* Exercise objective: For each entry below, copy the text exactly and leave out any picture.

(User interface change data)
■ ■ ■ ■ ■
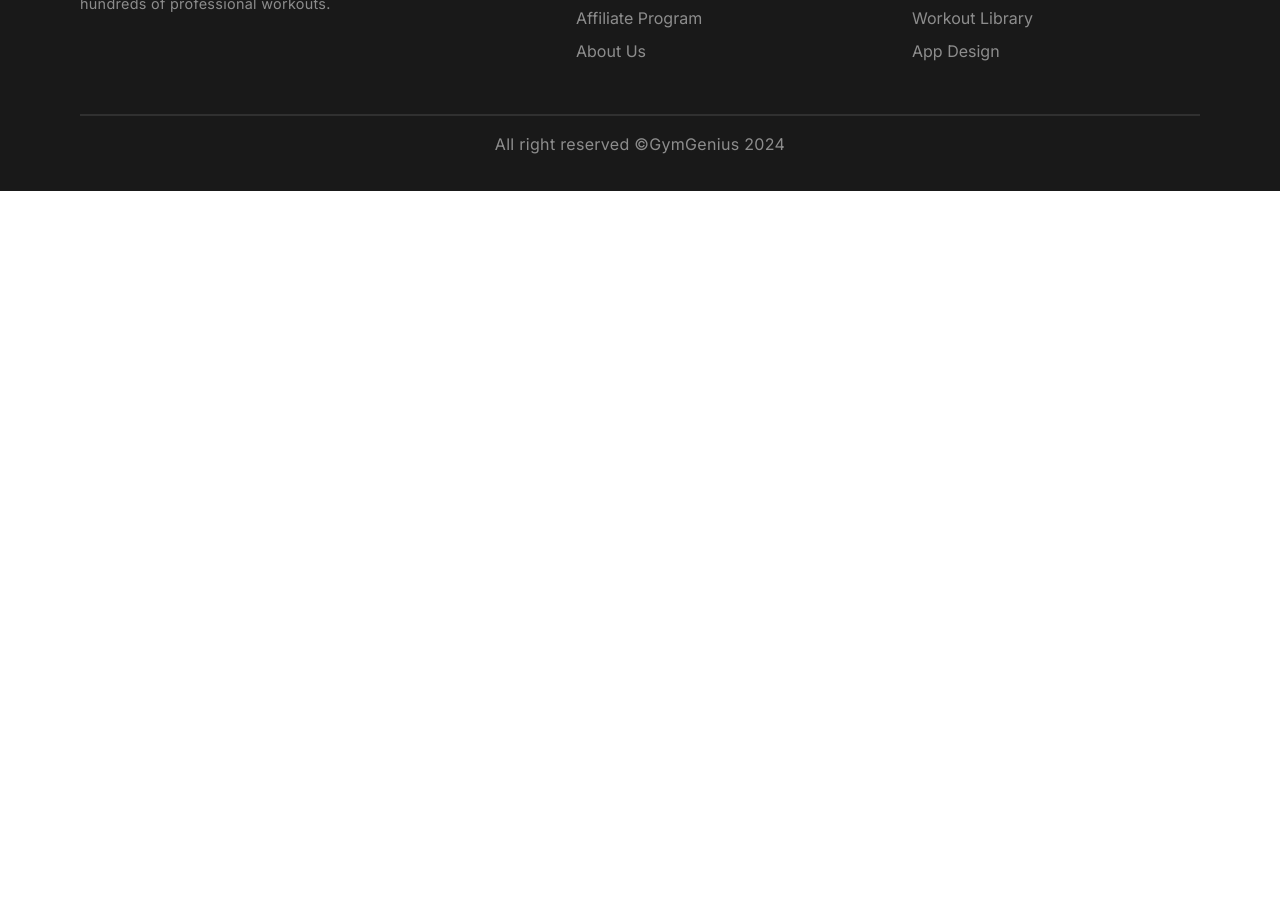
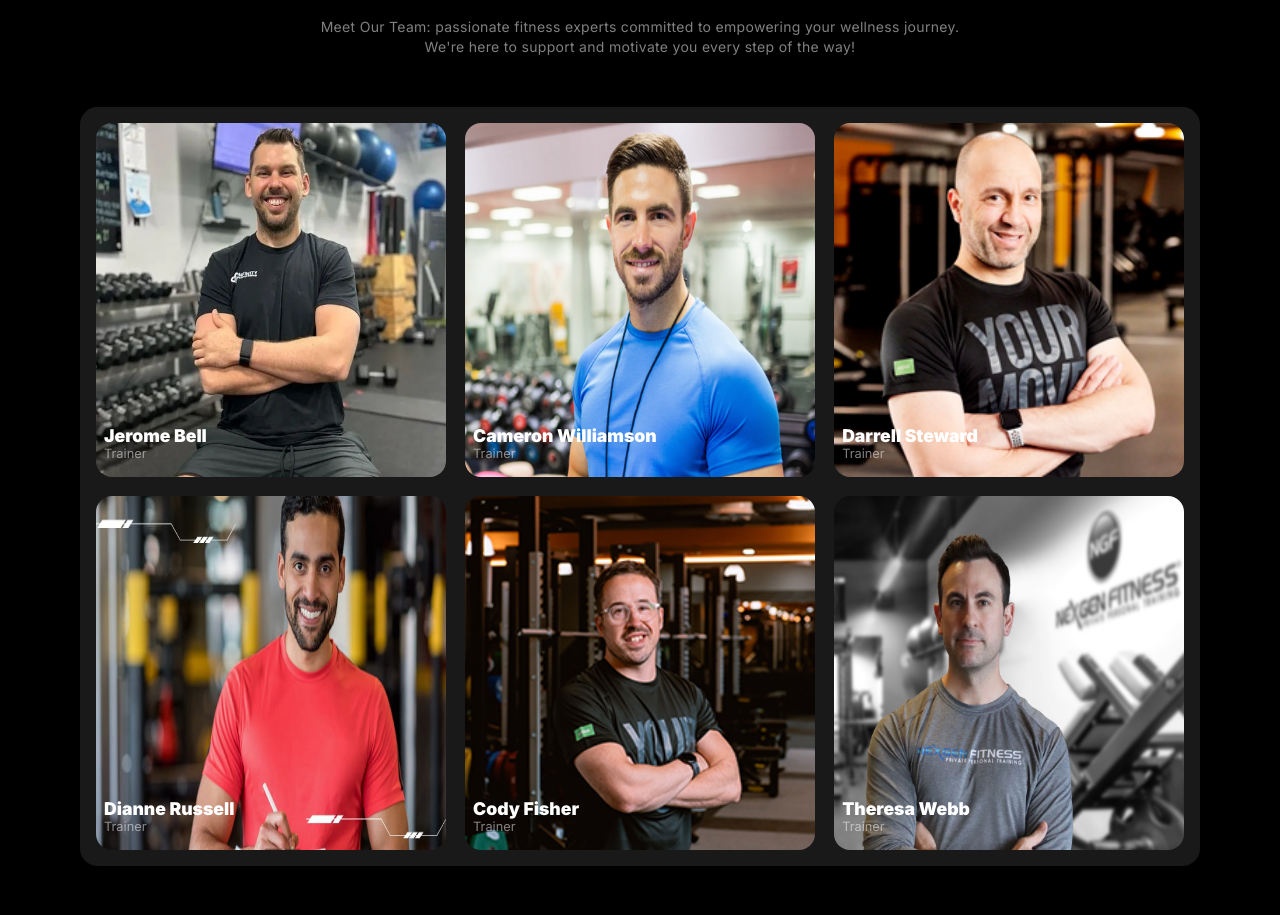
Before and after one commit to gmlincoln/GymGenius, a plain HTML site: page index.html in a window 1280 px wide. Shown: the part 1503-2418 px from the top of the page. Before the commit the page ends 1694 px from the top, so only its background shows below. Drawn offline with Linux system fonts and the light colour scheme; a web font is replaced by a local one.

Commit message:
our-team-section-added

```diff
--- a/index.html
+++ b/index.html
@@ -6,7 +6,12 @@
     <meta name="viewport" content="width=device-width, initial-scale=1.0">
     <title>GymGenius</title>
 
+
+
     <link rel="stylesheet" href="style/styles.css">
+
+    <!-- Favicon -->
+    <link rel="shortcut icon" href="https://img.icons8.com/?size=256w&id=jjlVFSkHPQH5&format=png" type="image/x-icon">
     <!-- Miama Font -->
     <link href="https://fonts.cdnfonts.com/css/miama" rel="stylesheet">
 
@@ -71,6 +76,7 @@
     </header>
     <!-- Main Section -->
     <main>
+        <!-- Change Habits  -->
         <section class="change-habits" id="change-habits">
             <div class="container">
                 <div class="section-top">
@@ -113,6 +119,70 @@
                 </div>
             </div>
         </section>
+        <!-- Our Team -->
+        <section class="our-team" id="our-team">
+            <div class="container">
+                <div class="section-top">
+                    <h2 class="section-title">Meet Our Team</h2>
+                    <p class="section-description">
+                        Meet Our Team: passionate fitness experts committed to empowering your wellness journey. We're
+                        here to support and motivate you every step of the way!
+                    </p>
+                </div>
+                <div class="team-section">
+                    <div class="members">
+                        <!-- Member-1 -->
+                        <div class="member">
+                            <img src="images/trainer1.png" alt="">
+                            <div class="member-content">
+                                <h3>Jerome Bell</h3>
+                                <p>Trainer</p>
+                            </div>
+                        </div>
+                        <!-- Member-2 -->
+                        <div class="member">
+                            <img src="images/trainer2.png" alt="">
+                            <div class="member-content">
+                                <h3>Cameron Williamson</h3>
+                                <p>Trainer</p>
+                            </div>
+                        </div>
+                        <!-- Member-3 -->
+                        <div class="member">
+                            <img src="images/trainer3.png" alt="">
+                            <div class="member-content">
+                                <h3>Darrell Steward</h3>
+                                <p>Trainer</p>
+                            </div>
+                        </div>
+                        <!-- Member-4 -->
+                        <div class="member">
+                            <img src="images/trainer4.png" alt="">
+                            <div class="member-content">
+                                <h3>Dianne Russell</h3>
+                                <p>Trainer</p>
+                            </div>
+                        </div>
+                        <!-- Member-5 -->
+                        <div class="member">
+                            <img src="images/trainer5.png" alt="">
+                            <div class="member-content">
+                                <h3>Cody Fisher</h3>
+                                <p>Trainer</p>
+                            </div>
+                        </div>
+                        <!-- Member-6 -->
+                        <div class="member">
+                            <img src="images/trainer6.png" alt="">
+                            <div class="member-content">
+                                <h3>Theresa Webb</h3>
+                                <p>Trainer</p>
+                            </div>
+                        </div>
+                    </div>
+                </div>
+            </div>
+        </section>
     </main>
     <!-- Footer -->
     <footer class="footer" id="footer">
--- a/style/styles.css
+++ b/style/styles.css
@@ -278,6 +278,69 @@ body {
 
 
 
+/* Meet Our Team Section Style */
+#our-team {
+    background-color: #000;
+    padding: 5rem 0px;
+    color: #fff;
+}
+
+.our-team .section-title {
+    color: #FFF;
+}
+
+.our-team .section-description {
+    color: #FFF;
+    opacity: 0.5;
+}
+
+.team-section {
+    background-color: #191919;
+    border-radius: 1.1rem;
+    padding: 1rem;
+}
+
+.members {
+    display: grid;
+    grid-template-columns: repeat(3, 1fr);
+    gap: 1.2rem;
+}
+
+.member {
+    position: relative;
+}
+
+.member-content {
+    position: absolute;
+    bottom: 1rem;
+    left: 0.5rem;
+}
+
+.member-content h3 {
+    font-size: 1.1rem;
+    font-weight: 900;
+
+}
+
+.member-content p {
+    color: #fff;
+    opacity: 0.5;
+    font-size: 0.8rem;
+    font-weight: 400;
+}
+
+.member img {
+    width: 100%;
+    height: 100%;
+    border-radius: 1rem;
+}
+
+
+
+
+
+
+
 /* Footer Style */
 .footer {
     padding: 35px 0px;
@@ -348,6 +411,8 @@ body {
     opacity: 0.5;
     text-align: center;
 }
+
+
 
 /* Small Devices */
 @media screen and (max-width:576px) {
@@ -441,6 +506,10 @@ body {
         font-size: 0.5rem;
     }
 
+    .section-top {
+        width: 90%;
+    }
+
     .section-top .section-title {
         font-size: 1.5rem;
     }
@@ -465,6 +534,16 @@ body {
     .footer-content {
         grid-template-columns: repeat(1, 1fr);
         gap: 1rem;
+    }
+
+    .team-section {
+        padding: 10px 20px;
+        margin: 5px 20px;
+    }
+
+    .members {
+        grid-template-columns: repeat(1, 1fr);
+        gap: 1.2rem;
     }
 }
 
@@ -508,4 +587,9 @@ body {
     .footer {
         padding: 35px 10px;
     }
+
+    .team-section {
+        padding: 10px 20px;
+        margin: 5px 20px;
+    }
 }
```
■ ■ ■ ■ ■
* Result of this exercise:
Before and after one commit to gmlincoln/GymGenius, a plain HTML site: page index.html in a window 1280 px wide. Shown: the part 1503-2418 px from the top of the page. Before the commit the page ends 1694 px from the top, so only its background shows below. Drawn offline with Linux system fonts and the light colour scheme; a web font is replaced by a local one.

Commit message:
our-team-section-added

```diff
--- a/index.html
+++ b/index.html
@@ -6,7 +6,12 @@
     <meta name="viewport" content="width=device-width, initial-scale=1.0">
     <title>GymGenius</title>
 
+
+
     <link rel="stylesheet" href="style/styles.css">
+
+    <!-- Favicon -->
+    <link rel="shortcut icon" href="https://img.icons8.com/?size=256w&id=jjlVFSkHPQH5&format=png" type="image/x-icon">
     <!-- Miama Font -->
     <link href="https://fonts.cdnfonts.com/css/miama" rel="stylesheet">
 
@@ -71,6 +76,7 @@
     </header>
     <!-- Main Section -->
     <main>
+        <!-- Change Habits  -->
         <section class="change-habits" id="change-habits">
             <div class="container">
                 <div class="section-top">
@@ -113,6 +119,70 @@
                 </div>
             </div>
         </section>
+        <!-- Our Team -->
+        <section class="our-team" id="our-team">
+            <div class="container">
+                <div class="section-top">
+                    <h2 class="section-title">Meet Our Team</h2>
+                    <p class="section-description">
+                        Meet Our Team: passionate fitness experts committed to empowering your wellness journey. We're
+                        here to support and motivate you every step of the way!
+                    </p>
+                </div>
+                <div class="team-section">
+                    <div class="members">
+                        <!-- Member-1 -->
+                        <div class="member">
+                            <img src="images/trainer1.png" alt="">
+                            <div class="member-content">
+                                <h3>Jerome Bell</h3>
+                                <p>Trainer</p>
+                            </div>
+                        </div>
+                        <!-- Member-2 -->
+                        <div class="member">
+                            <img src="images/trainer2.png" alt="">
+                            <div class="member-content">
+                                <h3>Cameron Williamson</h3>
+                                <p>Trainer</p>
+                            </div>
+                        </div>
+                        <!-- Member-3 -->
+                        <div class="member">
+                            <img src="images/trainer3.png" alt="">
+                            <div class="member-content">
+                                <h3>Darrell Steward</h3>
+                                <p>Trainer</p>
+                            </div>
+                        </div>
+                        <!-- Member-4 -->
+                        <div class="member">
+                            <img src="images/trainer4.png" alt="">
+                            <div class="member-content">
+                                <h3>Dianne Russell</h3>
+                                <p>Trainer</p>
+                            </div>
+                        </div>
+                        <!-- Member-5 -->
+                        <div class="member">
+                            <img src="images/trainer5.png" alt="">
+                            <div class="member-content">
+                                <h3>Cody Fisher</h3>
+                                <p>Trainer</p>
+                            </div>
+                        </div>
+                        <!-- Member-6 -->
+                        <div class="member">
+                            <img src="images/trainer6.png" alt="">
+                            <div class="member-content">
+                                <h3>Theresa Webb</h3>
+                                <p>Trainer</p>
+                            </div>
+                        </div>
+                    </div>
+                </div>
+            </div>
+        </section>
     </main>
     <!-- Footer -->
     <footer class="footer" id="footer">
--- a/style/styles.css
+++ b/style/styles.css
@@ -278,6 +278,69 @@ body {
 
 
 
+/* Meet Our Team Section Style */
+#our-team {
+    background-color: #000;
+    padding: 5rem 0px;
+    color: #fff;
+}
+
+.our-team .section-title {
+    color: #FFF;
+}
+
+.our-team .section-description {
+    color: #FFF;
+    opacity: 0.5;
+}
+
+.team-section {
+    background-color: #191919;
+    border-radius: 1.1rem;
+    padding: 1rem;
+}
+
+.members {
+    display: grid;
+    grid-template-columns: repeat(3, 1fr);
+    gap: 1.2rem;
+}
+
+.member {
+    position: relative;
+}
+
+.member-content {
+    position: absolute;
+    bottom: 1rem;
+    left: 0.5rem;
+}
+
+.member-content h3 {
+    font-size: 1.1rem;
+    font-weight: 900;
+
+}
+
+.member-content p {
+    color: #fff;
+    opacity: 0.5;
+    font-size: 0.8rem;
+    font-weight: 400;
+}
+
+.member img {
+    width: 100%;
+    height: 100%;
+    border-radius: 1rem;
+}
+
+
+
+
+
+
+
 /* Footer Style */
 .footer {
     padding: 35px 0px;
@@ -348,6 +411,8 @@ body {
     opacity: 0.5;
     text-align: center;
 }
+
+
 
 /* Small Devices */
 @media screen and (max-width:576px) {
@@ -441,6 +506,10 @@ body {
         font-size: 0.5rem;
     }
 
+    .section-top {
+        width: 90%;
+    }
+
     .section-top .section-title {
         font-size: 1.5rem;
     }
@@ -465,6 +534,16 @@ body {
     .footer-content {
         grid-template-columns: repeat(1, 1fr);
         gap: 1rem;
+    }
+
+    .team-section {
+        padding: 10px 20px;
+        margin: 5px 20px;
+    }
+
+    .members {
+        grid-template-columns: repeat(1, 1fr);
+        gap: 1.2rem;
     }
 }
 
@@ -508,4 +587,9 @@ body {
     .footer {
         padding: 35px 10px;
     }
+
+    .team-section {
+        padding: 10px 20px;
+        margin: 5px 20px;
+    }
 }
```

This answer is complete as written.